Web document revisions
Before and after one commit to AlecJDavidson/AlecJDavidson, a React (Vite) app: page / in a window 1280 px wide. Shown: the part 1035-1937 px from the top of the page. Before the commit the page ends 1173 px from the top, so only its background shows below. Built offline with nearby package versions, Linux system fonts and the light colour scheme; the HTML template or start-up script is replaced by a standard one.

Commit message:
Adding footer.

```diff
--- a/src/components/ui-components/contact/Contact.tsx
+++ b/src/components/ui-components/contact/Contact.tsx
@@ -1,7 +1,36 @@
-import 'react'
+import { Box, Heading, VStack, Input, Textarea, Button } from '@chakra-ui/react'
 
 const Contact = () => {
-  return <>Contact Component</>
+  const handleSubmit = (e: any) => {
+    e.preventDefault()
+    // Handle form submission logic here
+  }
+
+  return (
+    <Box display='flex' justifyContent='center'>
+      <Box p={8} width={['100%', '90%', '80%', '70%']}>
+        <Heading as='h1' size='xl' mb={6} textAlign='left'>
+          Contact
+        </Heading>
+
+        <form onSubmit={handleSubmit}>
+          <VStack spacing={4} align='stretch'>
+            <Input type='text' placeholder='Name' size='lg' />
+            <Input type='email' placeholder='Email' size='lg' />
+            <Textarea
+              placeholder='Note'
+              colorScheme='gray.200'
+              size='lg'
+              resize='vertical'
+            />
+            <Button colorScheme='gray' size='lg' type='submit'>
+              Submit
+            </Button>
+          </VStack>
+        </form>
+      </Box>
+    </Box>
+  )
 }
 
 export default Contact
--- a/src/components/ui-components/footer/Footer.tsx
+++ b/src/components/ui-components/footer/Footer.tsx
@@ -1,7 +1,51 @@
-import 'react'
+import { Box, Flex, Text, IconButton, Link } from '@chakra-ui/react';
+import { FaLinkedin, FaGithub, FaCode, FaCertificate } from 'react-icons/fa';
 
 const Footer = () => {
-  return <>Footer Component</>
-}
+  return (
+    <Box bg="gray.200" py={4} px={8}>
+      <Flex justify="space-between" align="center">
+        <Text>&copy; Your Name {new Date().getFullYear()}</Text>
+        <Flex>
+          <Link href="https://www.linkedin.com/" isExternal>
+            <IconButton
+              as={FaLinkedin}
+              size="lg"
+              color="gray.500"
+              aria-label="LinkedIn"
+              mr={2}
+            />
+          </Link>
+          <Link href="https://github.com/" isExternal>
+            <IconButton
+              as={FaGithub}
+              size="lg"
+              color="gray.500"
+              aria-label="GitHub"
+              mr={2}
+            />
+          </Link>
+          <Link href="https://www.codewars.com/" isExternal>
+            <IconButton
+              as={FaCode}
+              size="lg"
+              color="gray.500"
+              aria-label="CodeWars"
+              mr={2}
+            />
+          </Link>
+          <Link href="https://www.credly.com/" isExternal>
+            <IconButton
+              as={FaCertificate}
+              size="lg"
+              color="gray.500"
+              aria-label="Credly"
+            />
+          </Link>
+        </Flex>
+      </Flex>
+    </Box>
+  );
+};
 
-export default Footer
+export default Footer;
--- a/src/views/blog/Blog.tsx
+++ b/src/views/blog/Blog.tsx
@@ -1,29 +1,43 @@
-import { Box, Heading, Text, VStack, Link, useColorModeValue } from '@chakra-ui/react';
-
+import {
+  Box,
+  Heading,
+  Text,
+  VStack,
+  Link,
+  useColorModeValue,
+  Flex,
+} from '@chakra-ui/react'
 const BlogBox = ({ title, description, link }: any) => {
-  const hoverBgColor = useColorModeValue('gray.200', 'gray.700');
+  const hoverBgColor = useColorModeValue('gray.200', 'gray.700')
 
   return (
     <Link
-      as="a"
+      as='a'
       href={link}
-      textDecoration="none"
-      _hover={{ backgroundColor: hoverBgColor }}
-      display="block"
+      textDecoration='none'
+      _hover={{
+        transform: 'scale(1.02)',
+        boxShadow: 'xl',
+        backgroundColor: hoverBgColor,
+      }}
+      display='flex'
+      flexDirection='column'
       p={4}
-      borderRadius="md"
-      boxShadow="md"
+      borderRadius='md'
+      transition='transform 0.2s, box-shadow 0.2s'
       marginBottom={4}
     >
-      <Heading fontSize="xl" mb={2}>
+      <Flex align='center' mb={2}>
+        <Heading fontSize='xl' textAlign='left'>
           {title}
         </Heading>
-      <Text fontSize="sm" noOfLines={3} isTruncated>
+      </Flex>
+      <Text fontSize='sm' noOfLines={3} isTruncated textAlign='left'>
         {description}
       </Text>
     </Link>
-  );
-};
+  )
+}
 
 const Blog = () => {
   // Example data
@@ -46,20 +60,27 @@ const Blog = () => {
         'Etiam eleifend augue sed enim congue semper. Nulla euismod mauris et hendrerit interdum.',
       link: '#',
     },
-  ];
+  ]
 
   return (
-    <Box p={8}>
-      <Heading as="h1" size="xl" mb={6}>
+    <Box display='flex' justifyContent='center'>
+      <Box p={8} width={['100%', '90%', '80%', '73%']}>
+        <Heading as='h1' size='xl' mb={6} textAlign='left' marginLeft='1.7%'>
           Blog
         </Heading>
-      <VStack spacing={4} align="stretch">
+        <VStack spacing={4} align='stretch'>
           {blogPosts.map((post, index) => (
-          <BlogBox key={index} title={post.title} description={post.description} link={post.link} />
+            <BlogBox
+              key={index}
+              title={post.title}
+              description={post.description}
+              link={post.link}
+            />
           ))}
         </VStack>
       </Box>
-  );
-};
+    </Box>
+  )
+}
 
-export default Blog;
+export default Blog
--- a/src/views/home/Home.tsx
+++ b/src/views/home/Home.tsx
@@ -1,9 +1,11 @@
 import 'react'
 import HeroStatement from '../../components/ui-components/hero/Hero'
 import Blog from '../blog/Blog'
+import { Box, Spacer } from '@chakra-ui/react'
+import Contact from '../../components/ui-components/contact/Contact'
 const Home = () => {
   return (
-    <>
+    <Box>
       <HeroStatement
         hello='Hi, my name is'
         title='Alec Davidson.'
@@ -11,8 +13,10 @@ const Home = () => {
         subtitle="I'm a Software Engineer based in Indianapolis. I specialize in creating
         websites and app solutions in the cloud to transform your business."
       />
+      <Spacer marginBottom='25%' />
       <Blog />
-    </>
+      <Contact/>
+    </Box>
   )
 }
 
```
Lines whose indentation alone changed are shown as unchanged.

- Directions for this task:
A verbatim restatement of all the entries above is required.

- Answer below:
Before and after one commit to AlecJDavidson/AlecJDavidson, a React (Vite) app: page / in a window 1280 px wide. Shown: the part 1035-1937 px from the top of the page. Before the commit the page ends 1173 px from the top, so only its background shows below. Built offline with nearby package versions, Linux system fonts and the light colour scheme; the HTML template or start-up script is replaced by a standard one.

Commit message:
Adding footer.

```diff
--- a/src/components/ui-components/contact/Contact.tsx
+++ b/src/components/ui-components/contact/Contact.tsx
@@ -1,7 +1,36 @@
-import 'react'
+import { Box, Heading, VStack, Input, Textarea, Button } from '@chakra-ui/react'
 
 const Contact = () => {
-  return <>Contact Component</>
+  const handleSubmit = (e: any) => {
+    e.preventDefault()
+    // Handle form submission logic here
+  }
+
+  return (
+    <Box display='flex' justifyContent='center'>
+      <Box p={8} width={['100%', '90%', '80%', '70%']}>
+        <Heading as='h1' size='xl' mb={6} textAlign='left'>
+          Contact
+        </Heading>
+
+        <form onSubmit={handleSubmit}>
+          <VStack spacing={4} align='stretch'>
+            <Input type='text' placeholder='Name' size='lg' />
+            <Input type='email' placeholder='Email' size='lg' />
+            <Textarea
+              placeholder='Note'
+              colorScheme='gray.200'
+              size='lg'
+              resize='vertical'
+            />
+            <Button colorScheme='gray' size='lg' type='submit'>
+              Submit
+            </Button>
+          </VStack>
+        </form>
+      </Box>
+    </Box>
+  )
 }
 
 export default Contact
--- a/src/components/ui-components/footer/Footer.tsx
+++ b/src/components/ui-components/footer/Footer.tsx
@@ -1,7 +1,51 @@
-import 'react'
+import { Box, Flex, Text, IconButton, Link } from '@chakra-ui/react';
+import { FaLinkedin, FaGithub, FaCode, FaCertificate } from 'react-icons/fa';
 
 const Footer = () => {
-  return <>Footer Component</>
-}
+  return (
+    <Box bg="gray.200" py={4} px={8}>
+      <Flex justify="space-between" align="center">
+        <Text>&copy; Your Name {new Date().getFullYear()}</Text>
+        <Flex>
+          <Link href="https://www.linkedin.com/" isExternal>
+            <IconButton
+              as={FaLinkedin}
+              size="lg"
+              color="gray.500"
+              aria-label="LinkedIn"
+              mr={2}
+            />
+          </Link>
+          <Link href="https://github.com/" isExternal>
+            <IconButton
+              as={FaGithub}
+              size="lg"
+              color="gray.500"
+              aria-label="GitHub"
+              mr={2}
+            />
+          </Link>
+          <Link href="https://www.codewars.com/" isExternal>
+            <IconButton
+              as={FaCode}
+              size="lg"
+              color="gray.500"
+              aria-label="CodeWars"
+              mr={2}
+            />
+          </Link>
+          <Link href="https://www.credly.com/" isExternal>
+            <IconButton
+              as={FaCertificate}
+              size="lg"
+              color="gray.500"
+              aria-label="Credly"
+            />
+          </Link>
+        </Flex>
+      </Flex>
+    </Box>
+  );
+};
 
-export default Footer
+export default Footer;
--- a/src/views/blog/Blog.tsx
+++ b/src/views/blog/Blog.tsx
@@ -1,29 +1,43 @@
-import { Box, Heading, Text, VStack, Link, useColorModeValue } from '@chakra-ui/react';
-
+import {
+  Box,
+  Heading,
+  Text,
+  VStack,
+  Link,
+  useColorModeValue,
+  Flex,
+} from '@chakra-ui/react'
 const BlogBox = ({ title, description, link }: any) => {
-  const hoverBgColor = useColorModeValue('gray.200', 'gray.700');
+  const hoverBgColor = useColorModeValue('gray.200', 'gray.700')
 
   return (
     <Link
-      as="a"
+      as='a'
       href={link}
-      textDecoration="none"
-      _hover={{ backgroundColor: hoverBgColor }}
-      display="block"
+      textDecoration='none'
+      _hover={{
+        transform: 'scale(1.02)',
+        boxShadow: 'xl',
+        backgroundColor: hoverBgColor,
+      }}
+      display='flex'
+      flexDirection='column'
       p={4}
-      borderRadius="md"
-      boxShadow="md"
+      borderRadius='md'
+      transition='transform 0.2s, box-shadow 0.2s'
       marginBottom={4}
     >
-      <Heading fontSize="xl" mb={2}>
+      <Flex align='center' mb={2}>
+        <Heading fontSize='xl' textAlign='left'>
           {title}
         </Heading>
-      <Text fontSize="sm" noOfLines={3} isTruncated>
+      </Flex>
+      <Text fontSize='sm' noOfLines={3} isTruncated textAlign='left'>
         {description}
       </Text>
     </Link>
-  );
-};
+  )
+}
 
 const Blog = () => {
   // Example data
@@ -46,20 +60,27 @@ const Blog = () => {
         'Etiam eleifend augue sed enim congue semper. Nulla euismod mauris et hendrerit interdum.',
       link: '#',
     },
-  ];
+  ]
 
   return (
-    <Box p={8}>
-      <Heading as="h1" size="xl" mb={6}>
+    <Box display='flex' justifyContent='center'>
+      <Box p={8} width={['100%', '90%', '80%', '73%']}>
+        <Heading as='h1' size='xl' mb={6} textAlign='left' marginLeft='1.7%'>
           Blog
         </Heading>
-      <VStack spacing={4} align="stretch">
+        <VStack spacing={4} align='stretch'>
           {blogPosts.map((post, index) => (
-          <BlogBox key={index} title={post.title} description={post.description} link={post.link} />
+            <BlogBox
+              key={index}
+              title={post.title}
+              description={post.description}
+              link={post.link}
+            />
           ))}
         </VStack>
       </Box>
-  );
-};
+    </Box>
+  )
+}
 
-export default Blog;
+export default Blog
--- a/src/views/home/Home.tsx
+++ b/src/views/home/Home.tsx
@@ -1,9 +1,11 @@
 import 'react'
 import HeroStatement from '../../components/ui-components/hero/Hero'
 import Blog from '../blog/Blog'
+import { Box, Spacer } from '@chakra-ui/react'
+import Contact from '../../components/ui-components/contact/Contact'
 const Home = () => {
   return (
-    <>
+    <Box>
       <HeroStatement
         hello='Hi, my name is'
         title='Alec Davidson.'
@@ -11,8 +13,10 @@ const Home = () => {
         subtitle="I'm a Software Engineer based in Indianapolis. I specialize in creating
         websites and app solutions in the cloud to transform your business."
       />
+      <Spacer marginBottom='25%' />
       <Blog />
-    </>
+      <Contact/>
+    </Box>
   )
 }
 
```
Lines whose indentation alone changed are shown as unchanged.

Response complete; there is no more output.